Mr Behan continued, “Women in Ireland have the right to the highest possible standard of reproductive healthcare. International human rights law requires the State to fully protect the reproductive rights of women and girls in Ireland, including access to safe and legal abortion services.”

Notes:

  • Founded in 1969, the Irish Family Planning Association (IFPA) is Ireland’s leading pregnancy counselling provider, providing over 3,000 counselling services each year. The IFPA provides free and confidential pregnancy and post-abortion counselling, delivered by accredited and trained counsellors, at 11 locations nationwide. The IFPA also provides a comprehensive range of medical and education and training services.
  • During Ireland’s second Universal Periodic Review (UPR) on 11th May 2016, 15 states–Czech Republic, Denmark, Germany, Iceland, India, Republic of Korea, Lithuania, Former Yugoslav Republic of Macedonia, the Netherlands, Norway, Slovakia, Slovenia, Sweden, Switzerland and Uruguay—made a total of 17 recommendations regarding reform of Ireland’s abortion laws.
  • The United States, France and Canada also issued recommendations asking Ireland to protect sexual and reproductive health and rights.
  • The Government has rejected 16 of the 17 recommendations on abortion. Only the recommendation by Switzerland to “conduct consultations involving all stakeholders, including civil society organisations, in order to examine whether Article 40.3.3 of the Constitution could be revised and the legal framework related to abortion broadened” was accepted.

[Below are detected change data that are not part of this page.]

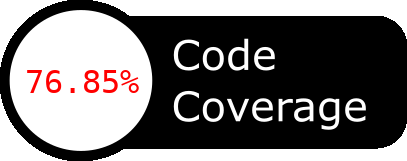
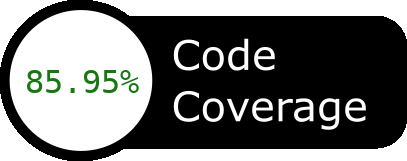
Unit tests

Changed region(s): [[0.1769, 0.4348, 0.3538, 0.5901], [0.059, 0.4348, 0.1769, 0.5901]]

diff --git a/src/Core/Index/IndexNode.php b/src/Core/Index/IndexNode.php
@@ -3,6 +3,7 @@
 namespace Small\SwooleDb\Core\Index;
 
 use Small\SwooleDb\Core\Enum\Operator;
+use Small\SwooleDb\Exception\IndexException;
 
 class IndexNode implements \JsonSerializable
 {
@@ -80,28 +81,61 @@ class IndexNode implements \JsonSerializable
     public function searchEqual(mixed $value): array
     {
 
-        if ($value == $this->data?->getValue()) {
+        if (!is_array($value) && $value == $this->data?->getValue()) {
+
             return $this->data?->getKeys() ?? [];
-        } else if ($this->data?->inferior($value)) {
-            if (!array_key_exists(0, $this->childs)) {
-                return [];
-            } else {
-                return $this->childs[0]->searchEqual($value);
+
+        } else if (is_array($value)) {
+
+            $found = true;
+            if (!is_array($this->data?->getValue())) {
+                throw new IndexException('Index values are not array');
             }
-        } else {
+
+            foreach ($value as $key => $item) {
+
+                if (!array_key_exists($key, $this->data->getValue())) {
+                    $found = false;
+                }
+
+                if ($item != $this->data->getValue()[$key]) {
+                    $found = false;
+                }
+
+            }
+
+            if ($found) {
+                return $this->data->getKeys();
+            }
+
+        }
+
+        if ($this->data?->inferior($value)) {
+
             if (!array_key_exists(1, $this->childs)) {
                 return [];
             } else {
                 return $this->childs[1]->searchEqual($value);
             }
+
+        } else {
+
+            if (!array_key_exists(0, $this->childs)) {
+                return [];
+            } else {
+                return $this->childs[0]->searchEqual($value);
+            }
+
         }
 
     }
 
     /**
+     * Get keys for operation
      * @param Operator $operator
      * @param mixed $value
-     * @return string[]
+     * @return array|string[]
+     * @throws IndexException
      */
     public function getKeys(Operator $operator, mixed $value): array
     {
@@ -111,8 +145,7 @@ class IndexNode implements \JsonSerializable
         switch ($operator) {
 
             case Operator::equal:
-                $method = 'equal';
-                break;
+                return $this->searchEqual($value);
 
             case Operator::inferior:
                 $method = 'inferior';
@@ -150,9 +183,10 @@ class IndexNode implements \JsonSerializable
 
         } else {
 
-            if (isset($sens) && array_key_exists($sens, $this->childs)) {
+            if (array_key_exists($sens, $this->childs)) {
                 $result = array_merge($result, $this->childs[$sens]->getKeys($operator, $value));
             }
+
 
         }
 

diff --git a/tests/Core/TableTest.php b/tests/Core/TableTest.php
@@ -58,15 +58,15 @@ class TableTest extends TestCase
             $table->set($value, ['name' => $name[rand(1, strlen($name)) - 1], 'price' => rand(1, 1000000) / 100]);
         }
 
+        $total = 0;
         for ($i = 0; $i < strlen($name); $i++) {
-            var_dump($name[$i]);
-            var_dump(
-                $table->filterWithIndex([
+
+            $total += $table->filterWithIndex([
                     new IndexFilter(Operator::equal, 'name', $name[$i])
-                ])->count()
-            );
+                ])->count();
         }
-        exit;
+
+        self::assertEquals(10000, $total);
 
     }
 

diff --git a/src/Selector/TableSelector.php b/src/Selector/TableSelector.php
@@ -99,7 +99,7 @@ class TableSelector
             }
         }
 
-        return new $result;
+        return $result;
 
     }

  • The IFPA was one of 10 civil society organisations to make an oral statement at the UN Human Rights Council session on 23rd September 2016 at which the report on Ireland’s second UPR was formally adopted.